[INFORMATION SUPPLIED]
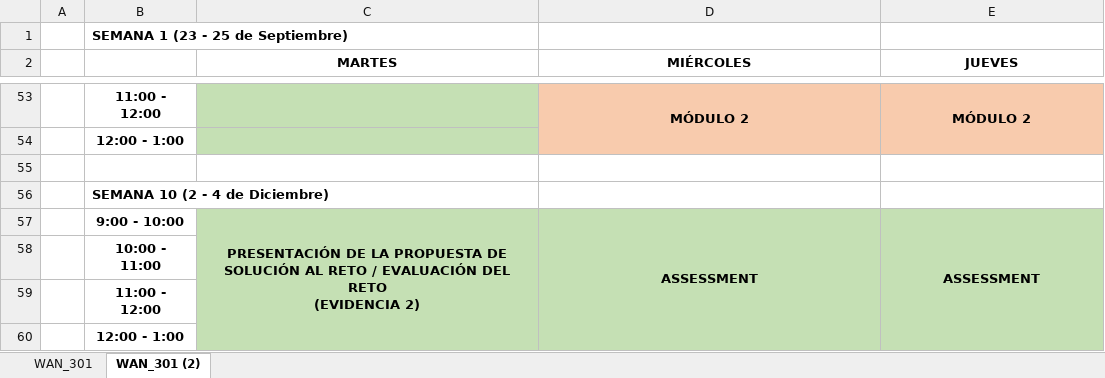
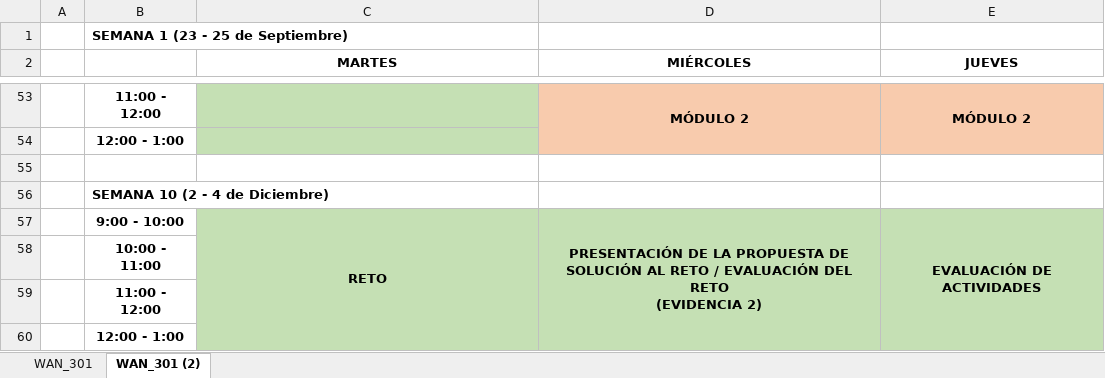
Before and after one commit to lizetheP/WAN, an Excel workbook: Horarios/HorarioWAN_Ago2025.xlsx, sheet WAN_301 (2), drawn as a sheet; only a part is shown, gaps mark what is left out; values as stored, in another font and other column widths than the file's, no borders; removed rows and columns are numbered as before the commit, all else as after; ↵ is a line break in a cell; the diff names each change by its address in the sheet, - before the commit and + after, or states it on an @@ line.

```diff
--- a/Horarios/HorarioWAN_Ago2025.xlsx (sheet WAN_301 (2))
+++ b/Horarios/HorarioWAN_Ago2025.xlsx (sheet WAN_301 (2))
-row 57:  | 9:00 - 10:00 | PRESENTACIÓN DE LA PROPUESTA DE SOLUCIÓN AL RETO / EVALUACIÓN DEL RETO ↵ (EVIDENCIA 2) | ASSESSMENT | ASSESSMENT
+row 57:  | 9:00 - 10:00 | RETO | PRESENTACIÓN DE LA PROPUESTA DE SOLUCIÓN AL RETO / EVALUACIÓN DEL RETO ↵ (EVIDENCIA 2) | EVALUACIÓN DE ACTIVIDADES
-C58:C59 fill: none
+C58:C59 fill: #C5E0B4
```
Also changed, not shown: 2 other files.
[/INFORMATION SUPPLIED]
_WORK ORDER:_ Skip the images and restate each record above word for word.

_ANSWER SPACE:_
Before and after one commit to lizetheP/WAN, an Excel workbook: Horarios/HorarioWAN_Ago2025.xlsx, sheet WAN_301 (2), drawn as a sheet; only a part is shown, gaps mark what is left out; values as stored, in another font and other column widths than the file's, no borders; removed rows and columns are numbered as before the commit, all else as after; ↵ is a line break in a cell; the diff names each change by its address in the sheet, - before the commit and + after, or states it on an @@ line.

```diff
--- a/Horarios/HorarioWAN_Ago2025.xlsx (sheet WAN_301 (2))
+++ b/Horarios/HorarioWAN_Ago2025.xlsx (sheet WAN_301 (2))
-row 57:  | 9:00 - 10:00 | PRESENTACIÓN DE LA PROPUESTA DE SOLUCIÓN AL RETO / EVALUACIÓN DEL RETO ↵ (EVIDENCIA 2) | ASSESSMENT | ASSESSMENT
+row 57:  | 9:00 - 10:00 | RETO | PRESENTACIÓN DE LA PROPUESTA DE SOLUCIÓN AL RETO / EVALUACIÓN DEL RETO ↵ (EVIDENCIA 2) | EVALUACIÓN DE ACTIVIDADES
-C58:C59 fill: none
+C58:C59 fill: #C5E0B4
```
Also changed, not shown: 2 other files.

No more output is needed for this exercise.